The economy is doing great, have you noticed? The market is up and unemployment is near record lows. Finding someone to hire for just about any job is a challenge. With such low unemployment, you could argue we are reaching a labor shortage where there are not enough workers for the available jobs. A roaring economy like this also impacts the church. It can be difficult to find staff at all levels when there are so few employees available. Even if churches are able to compete with corporate salaries the pool of people to hire from continue to shrink. While this affects hiring pastors, support staff, custodial, facilities, secretaries, admins, etc. for the purposes of this discussion, and since this is Ministry Tech, let’s focus on tech staff. By tech staff, we are talking about information technology, audio/visual, sound and lighting techs, programmers, web design, social media, and other geeks. Are you an IT pro? Maybe Information Technology Ministry is for you.

I was talking recently with a project manager at a large technology-consulting firm that primarily serves the corporate and government sectors. He was telling me the challenges he is facing hiring engineers, programmers, and IT support staff. One project he is working on requires 15 additional programming engineers. He’s been looking for a year and has only found three. When he does find and hire an engineer, it is a struggle to maintain them because there are so many other job opportunities for more money and better benefits making retention difficult. And this is out in the real world.

There are clear differences between working in ministry and working in the corporate world. A good economy makes those differences greater. Recent salary surveys and studies show for technology jobs most churches are competing pretty well on the salary level, and trailing a bit on the benefits level. The biggest difference tends to be the workload.

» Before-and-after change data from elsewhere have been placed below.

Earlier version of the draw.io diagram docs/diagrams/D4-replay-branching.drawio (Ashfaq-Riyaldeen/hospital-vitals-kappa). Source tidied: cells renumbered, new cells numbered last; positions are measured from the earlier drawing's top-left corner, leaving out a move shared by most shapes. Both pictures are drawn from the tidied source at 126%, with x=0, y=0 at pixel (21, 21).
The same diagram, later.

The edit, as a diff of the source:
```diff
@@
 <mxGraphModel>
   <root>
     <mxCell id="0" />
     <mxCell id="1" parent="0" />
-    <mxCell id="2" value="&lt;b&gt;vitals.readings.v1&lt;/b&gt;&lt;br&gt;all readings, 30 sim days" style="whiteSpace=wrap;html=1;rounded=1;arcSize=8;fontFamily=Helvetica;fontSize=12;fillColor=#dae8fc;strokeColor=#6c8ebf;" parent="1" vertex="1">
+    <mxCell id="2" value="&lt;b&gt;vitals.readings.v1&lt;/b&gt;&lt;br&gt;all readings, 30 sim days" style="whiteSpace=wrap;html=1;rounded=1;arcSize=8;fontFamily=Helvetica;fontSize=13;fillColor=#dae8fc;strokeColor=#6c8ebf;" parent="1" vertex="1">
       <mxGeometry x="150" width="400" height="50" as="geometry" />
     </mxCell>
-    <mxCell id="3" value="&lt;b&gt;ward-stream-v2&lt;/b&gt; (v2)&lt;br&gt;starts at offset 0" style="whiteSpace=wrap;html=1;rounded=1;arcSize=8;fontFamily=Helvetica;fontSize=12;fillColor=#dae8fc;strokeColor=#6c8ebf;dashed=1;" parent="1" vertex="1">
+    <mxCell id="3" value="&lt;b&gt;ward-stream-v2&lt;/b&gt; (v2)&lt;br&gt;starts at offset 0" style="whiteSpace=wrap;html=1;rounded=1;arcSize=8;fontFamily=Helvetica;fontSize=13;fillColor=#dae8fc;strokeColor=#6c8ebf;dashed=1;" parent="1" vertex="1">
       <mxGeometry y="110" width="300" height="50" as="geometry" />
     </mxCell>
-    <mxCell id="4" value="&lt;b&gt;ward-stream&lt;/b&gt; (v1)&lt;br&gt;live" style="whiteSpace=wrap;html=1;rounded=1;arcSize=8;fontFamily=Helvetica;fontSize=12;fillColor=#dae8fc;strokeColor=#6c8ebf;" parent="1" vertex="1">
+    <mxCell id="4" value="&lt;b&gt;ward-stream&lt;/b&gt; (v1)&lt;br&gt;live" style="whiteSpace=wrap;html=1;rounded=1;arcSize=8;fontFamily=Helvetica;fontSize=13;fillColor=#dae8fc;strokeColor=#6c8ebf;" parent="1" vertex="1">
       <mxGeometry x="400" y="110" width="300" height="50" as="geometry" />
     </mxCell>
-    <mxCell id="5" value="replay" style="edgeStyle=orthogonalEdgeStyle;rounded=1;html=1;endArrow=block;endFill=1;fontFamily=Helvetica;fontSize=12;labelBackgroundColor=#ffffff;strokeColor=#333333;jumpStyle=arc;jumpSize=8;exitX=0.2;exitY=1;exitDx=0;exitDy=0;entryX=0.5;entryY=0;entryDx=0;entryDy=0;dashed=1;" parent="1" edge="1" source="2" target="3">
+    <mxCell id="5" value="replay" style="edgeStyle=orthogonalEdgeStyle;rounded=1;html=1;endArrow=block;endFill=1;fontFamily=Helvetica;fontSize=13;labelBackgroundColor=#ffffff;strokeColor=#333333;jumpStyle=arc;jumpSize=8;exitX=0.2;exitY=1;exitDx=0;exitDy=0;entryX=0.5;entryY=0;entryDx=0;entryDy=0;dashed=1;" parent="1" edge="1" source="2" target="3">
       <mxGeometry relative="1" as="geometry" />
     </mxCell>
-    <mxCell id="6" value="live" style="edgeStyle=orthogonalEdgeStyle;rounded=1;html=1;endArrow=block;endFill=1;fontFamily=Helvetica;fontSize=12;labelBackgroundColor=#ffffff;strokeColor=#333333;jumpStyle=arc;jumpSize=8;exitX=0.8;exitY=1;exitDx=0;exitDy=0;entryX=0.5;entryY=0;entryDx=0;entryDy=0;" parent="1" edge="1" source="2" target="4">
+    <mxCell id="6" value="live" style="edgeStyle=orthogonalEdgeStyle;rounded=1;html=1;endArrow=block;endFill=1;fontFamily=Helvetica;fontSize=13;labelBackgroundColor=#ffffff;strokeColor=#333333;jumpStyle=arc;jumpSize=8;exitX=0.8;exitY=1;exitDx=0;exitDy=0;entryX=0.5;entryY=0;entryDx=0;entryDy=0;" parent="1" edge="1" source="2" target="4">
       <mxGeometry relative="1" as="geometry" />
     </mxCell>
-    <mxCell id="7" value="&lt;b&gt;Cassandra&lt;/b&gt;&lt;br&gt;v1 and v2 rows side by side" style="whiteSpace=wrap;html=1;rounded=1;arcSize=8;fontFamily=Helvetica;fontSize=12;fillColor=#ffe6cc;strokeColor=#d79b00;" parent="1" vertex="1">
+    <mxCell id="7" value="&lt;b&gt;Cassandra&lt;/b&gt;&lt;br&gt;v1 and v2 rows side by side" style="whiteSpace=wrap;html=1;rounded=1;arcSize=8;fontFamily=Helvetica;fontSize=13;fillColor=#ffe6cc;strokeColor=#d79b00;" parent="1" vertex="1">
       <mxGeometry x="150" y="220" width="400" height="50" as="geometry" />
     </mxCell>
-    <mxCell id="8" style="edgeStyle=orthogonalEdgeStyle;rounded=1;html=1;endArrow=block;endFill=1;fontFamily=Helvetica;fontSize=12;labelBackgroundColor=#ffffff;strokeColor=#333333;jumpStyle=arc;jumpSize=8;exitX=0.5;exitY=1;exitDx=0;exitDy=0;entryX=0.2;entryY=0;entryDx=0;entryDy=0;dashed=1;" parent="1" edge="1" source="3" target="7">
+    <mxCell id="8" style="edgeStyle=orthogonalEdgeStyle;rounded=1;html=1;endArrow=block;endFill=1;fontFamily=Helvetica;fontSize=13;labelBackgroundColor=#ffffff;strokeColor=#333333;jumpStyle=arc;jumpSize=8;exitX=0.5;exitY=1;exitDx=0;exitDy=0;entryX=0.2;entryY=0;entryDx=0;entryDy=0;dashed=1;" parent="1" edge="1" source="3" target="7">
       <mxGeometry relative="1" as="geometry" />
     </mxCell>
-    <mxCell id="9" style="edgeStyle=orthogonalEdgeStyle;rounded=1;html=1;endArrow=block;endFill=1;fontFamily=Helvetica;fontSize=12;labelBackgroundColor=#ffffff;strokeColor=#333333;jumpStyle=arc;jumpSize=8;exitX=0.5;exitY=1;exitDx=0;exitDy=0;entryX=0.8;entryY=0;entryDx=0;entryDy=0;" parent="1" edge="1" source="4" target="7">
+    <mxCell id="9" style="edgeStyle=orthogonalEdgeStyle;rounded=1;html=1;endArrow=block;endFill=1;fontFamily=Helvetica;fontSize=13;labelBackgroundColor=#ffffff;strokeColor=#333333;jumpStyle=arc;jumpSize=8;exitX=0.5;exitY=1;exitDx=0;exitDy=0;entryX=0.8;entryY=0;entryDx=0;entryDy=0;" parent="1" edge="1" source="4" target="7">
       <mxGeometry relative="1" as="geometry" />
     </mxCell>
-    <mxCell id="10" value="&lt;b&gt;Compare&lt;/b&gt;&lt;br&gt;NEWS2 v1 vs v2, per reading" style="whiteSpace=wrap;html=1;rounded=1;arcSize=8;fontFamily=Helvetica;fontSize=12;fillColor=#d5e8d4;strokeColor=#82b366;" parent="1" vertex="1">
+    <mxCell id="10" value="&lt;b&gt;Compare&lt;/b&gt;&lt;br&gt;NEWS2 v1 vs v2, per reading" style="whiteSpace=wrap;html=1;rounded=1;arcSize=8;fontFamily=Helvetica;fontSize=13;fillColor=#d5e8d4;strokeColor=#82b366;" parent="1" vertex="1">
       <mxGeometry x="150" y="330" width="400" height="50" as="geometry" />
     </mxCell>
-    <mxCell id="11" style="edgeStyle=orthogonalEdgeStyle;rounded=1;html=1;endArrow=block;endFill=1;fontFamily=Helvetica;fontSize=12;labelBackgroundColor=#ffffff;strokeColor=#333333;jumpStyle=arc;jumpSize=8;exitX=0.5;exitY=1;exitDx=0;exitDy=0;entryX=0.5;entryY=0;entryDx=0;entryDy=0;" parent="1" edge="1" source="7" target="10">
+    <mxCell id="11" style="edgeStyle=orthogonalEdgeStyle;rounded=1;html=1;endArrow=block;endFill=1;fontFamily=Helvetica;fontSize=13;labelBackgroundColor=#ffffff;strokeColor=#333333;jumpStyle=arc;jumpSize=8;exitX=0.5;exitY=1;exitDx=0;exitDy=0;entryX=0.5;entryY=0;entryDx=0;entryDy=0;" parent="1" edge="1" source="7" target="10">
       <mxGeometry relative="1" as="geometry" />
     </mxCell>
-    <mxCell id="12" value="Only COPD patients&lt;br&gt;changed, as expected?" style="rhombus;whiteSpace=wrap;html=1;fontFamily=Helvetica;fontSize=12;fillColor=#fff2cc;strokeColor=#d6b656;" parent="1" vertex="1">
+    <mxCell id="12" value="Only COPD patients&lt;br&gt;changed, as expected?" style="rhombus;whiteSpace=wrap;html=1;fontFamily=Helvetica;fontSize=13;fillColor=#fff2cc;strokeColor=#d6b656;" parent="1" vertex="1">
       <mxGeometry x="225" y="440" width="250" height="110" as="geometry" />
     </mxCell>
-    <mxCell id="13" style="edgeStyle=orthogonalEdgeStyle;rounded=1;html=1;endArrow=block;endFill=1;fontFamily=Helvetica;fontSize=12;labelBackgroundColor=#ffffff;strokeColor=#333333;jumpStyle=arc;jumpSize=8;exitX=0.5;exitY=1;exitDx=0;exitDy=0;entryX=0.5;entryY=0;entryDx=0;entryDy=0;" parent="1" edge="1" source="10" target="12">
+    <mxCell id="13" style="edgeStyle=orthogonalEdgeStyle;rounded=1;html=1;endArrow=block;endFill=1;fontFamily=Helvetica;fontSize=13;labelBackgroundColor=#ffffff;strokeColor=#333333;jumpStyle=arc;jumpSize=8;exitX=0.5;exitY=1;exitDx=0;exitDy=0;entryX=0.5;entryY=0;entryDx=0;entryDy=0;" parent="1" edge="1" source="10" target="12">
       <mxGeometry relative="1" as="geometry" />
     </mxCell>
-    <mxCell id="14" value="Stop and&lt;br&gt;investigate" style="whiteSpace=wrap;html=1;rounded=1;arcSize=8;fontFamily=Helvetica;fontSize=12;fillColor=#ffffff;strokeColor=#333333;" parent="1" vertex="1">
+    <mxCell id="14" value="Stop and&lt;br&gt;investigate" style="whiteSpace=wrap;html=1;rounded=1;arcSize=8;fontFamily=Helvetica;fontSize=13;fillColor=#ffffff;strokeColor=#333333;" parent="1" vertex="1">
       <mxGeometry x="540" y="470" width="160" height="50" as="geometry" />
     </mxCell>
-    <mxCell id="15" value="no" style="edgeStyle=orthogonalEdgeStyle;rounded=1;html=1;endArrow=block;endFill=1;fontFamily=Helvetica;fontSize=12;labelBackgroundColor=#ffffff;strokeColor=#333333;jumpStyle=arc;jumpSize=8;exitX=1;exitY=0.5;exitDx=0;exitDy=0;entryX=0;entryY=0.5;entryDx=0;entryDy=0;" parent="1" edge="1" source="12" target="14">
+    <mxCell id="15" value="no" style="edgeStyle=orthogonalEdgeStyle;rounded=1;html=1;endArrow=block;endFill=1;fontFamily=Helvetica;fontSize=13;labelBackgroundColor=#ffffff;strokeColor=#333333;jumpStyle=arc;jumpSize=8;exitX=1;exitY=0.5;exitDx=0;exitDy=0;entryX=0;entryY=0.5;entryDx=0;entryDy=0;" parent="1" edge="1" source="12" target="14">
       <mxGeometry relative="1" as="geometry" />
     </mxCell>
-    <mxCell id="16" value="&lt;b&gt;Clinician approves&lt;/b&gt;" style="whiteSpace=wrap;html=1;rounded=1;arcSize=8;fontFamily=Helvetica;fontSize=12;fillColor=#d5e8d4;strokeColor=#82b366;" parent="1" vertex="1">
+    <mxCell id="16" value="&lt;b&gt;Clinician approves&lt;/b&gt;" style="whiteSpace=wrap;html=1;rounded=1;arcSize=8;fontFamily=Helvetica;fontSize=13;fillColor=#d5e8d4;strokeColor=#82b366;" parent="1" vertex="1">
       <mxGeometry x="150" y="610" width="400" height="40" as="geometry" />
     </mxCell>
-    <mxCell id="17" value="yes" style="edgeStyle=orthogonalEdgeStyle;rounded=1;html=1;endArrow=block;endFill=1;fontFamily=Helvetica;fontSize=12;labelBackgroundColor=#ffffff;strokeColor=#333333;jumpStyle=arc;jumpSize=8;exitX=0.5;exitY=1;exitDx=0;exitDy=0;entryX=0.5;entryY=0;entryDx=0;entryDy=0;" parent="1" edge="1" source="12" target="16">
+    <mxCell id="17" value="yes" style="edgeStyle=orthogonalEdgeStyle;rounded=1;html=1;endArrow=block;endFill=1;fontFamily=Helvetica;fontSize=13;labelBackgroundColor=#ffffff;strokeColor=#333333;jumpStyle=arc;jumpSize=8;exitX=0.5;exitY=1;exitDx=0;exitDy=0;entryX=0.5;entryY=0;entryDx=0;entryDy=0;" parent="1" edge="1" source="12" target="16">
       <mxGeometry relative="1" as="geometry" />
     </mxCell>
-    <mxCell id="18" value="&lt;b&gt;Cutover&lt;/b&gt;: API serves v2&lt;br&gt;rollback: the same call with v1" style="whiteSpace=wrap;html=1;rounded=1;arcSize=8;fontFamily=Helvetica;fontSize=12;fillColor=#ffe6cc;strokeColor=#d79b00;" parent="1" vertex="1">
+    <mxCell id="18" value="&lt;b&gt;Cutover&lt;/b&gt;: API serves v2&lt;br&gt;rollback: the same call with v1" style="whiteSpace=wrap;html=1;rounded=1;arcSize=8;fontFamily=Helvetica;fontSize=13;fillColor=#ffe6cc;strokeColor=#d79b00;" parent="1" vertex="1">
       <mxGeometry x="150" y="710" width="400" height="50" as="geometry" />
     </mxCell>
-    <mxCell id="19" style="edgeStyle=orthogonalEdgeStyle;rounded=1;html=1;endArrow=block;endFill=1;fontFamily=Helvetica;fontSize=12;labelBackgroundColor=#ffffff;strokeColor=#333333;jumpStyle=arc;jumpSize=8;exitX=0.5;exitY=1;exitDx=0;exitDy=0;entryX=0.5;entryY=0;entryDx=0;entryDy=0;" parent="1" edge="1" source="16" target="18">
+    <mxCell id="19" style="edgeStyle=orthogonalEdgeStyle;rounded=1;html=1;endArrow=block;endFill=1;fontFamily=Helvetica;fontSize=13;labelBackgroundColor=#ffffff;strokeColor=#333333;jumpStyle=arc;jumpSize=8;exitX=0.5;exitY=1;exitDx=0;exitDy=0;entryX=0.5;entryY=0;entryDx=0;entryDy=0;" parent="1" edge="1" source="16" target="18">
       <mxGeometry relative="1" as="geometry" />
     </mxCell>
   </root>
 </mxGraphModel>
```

The salary may be the same but the workload is significantly different.

While making the same amount of money, the corporate job is only about [a] quarter the work of the ministry job. Obviously, there are exceptions, especially for higher-level corporate jobs and C-Suite type officers but I’ve worked with several folks lately who have left ministry, made the same amount of money in the corporate world, while enjoying significantly less work. This makes hiring in the church world even more challenging.

So why are we talking about this? Two reasons. First, I’m dealing with this now. I have job openings on our technology teams I’m struggling to fill. While I can compete on salary and even do better in most cases on benefits, I can’t compete on workload. Second, I’m not alone. I know of many churches and ministries who are desperate for trained technology staff and unable to find them.


There is no doubt working in ministry is different, and requires a person who wants to serve the King first. With the economy thriving, we need folks called to ministry who are willing to work hard for an eternal reward. Many are [hesitant] to work at a ministry, not because they will make less money, but because the job often requires more.

To those who God has gifted with skills in the areas we are talking about, let me implore you to consider serving in ministry. We need you! God has given you gifts and abilities and there may be opportunities around you to put them to use in a vocational fashion at a church or ministry. Don’t be afraid of hard work and laying up treasures in heaven. The economy is good, there is no doubt but don’t hide behind that as a reason not to use your skills in vocational ministry.

For those struggling to fill jobs at your church or ministry, have faith. God promises to take care of all our needs and I believe that includes hiring technology staff. God cares about the sparrow, knows the number of hairs on our head, and will provide the geeks. They are out there. The good news is in many cases you aren’t offering a pay reduction to serve at a church. The bad news is those folks may need some mentoring and discipleship.

There is no doubt ministry is not for everyone. My encouragement to you is to consider it. Whether at a church near you or maybe at one I know in Lafayette, IN, (click on my name at the top of the article for my contact info). I’m thankful for a good economy. I’m thankful unemployment is low and I’m thankful God will take care of our needs and the needs of His church. Maybe you are part of His plan.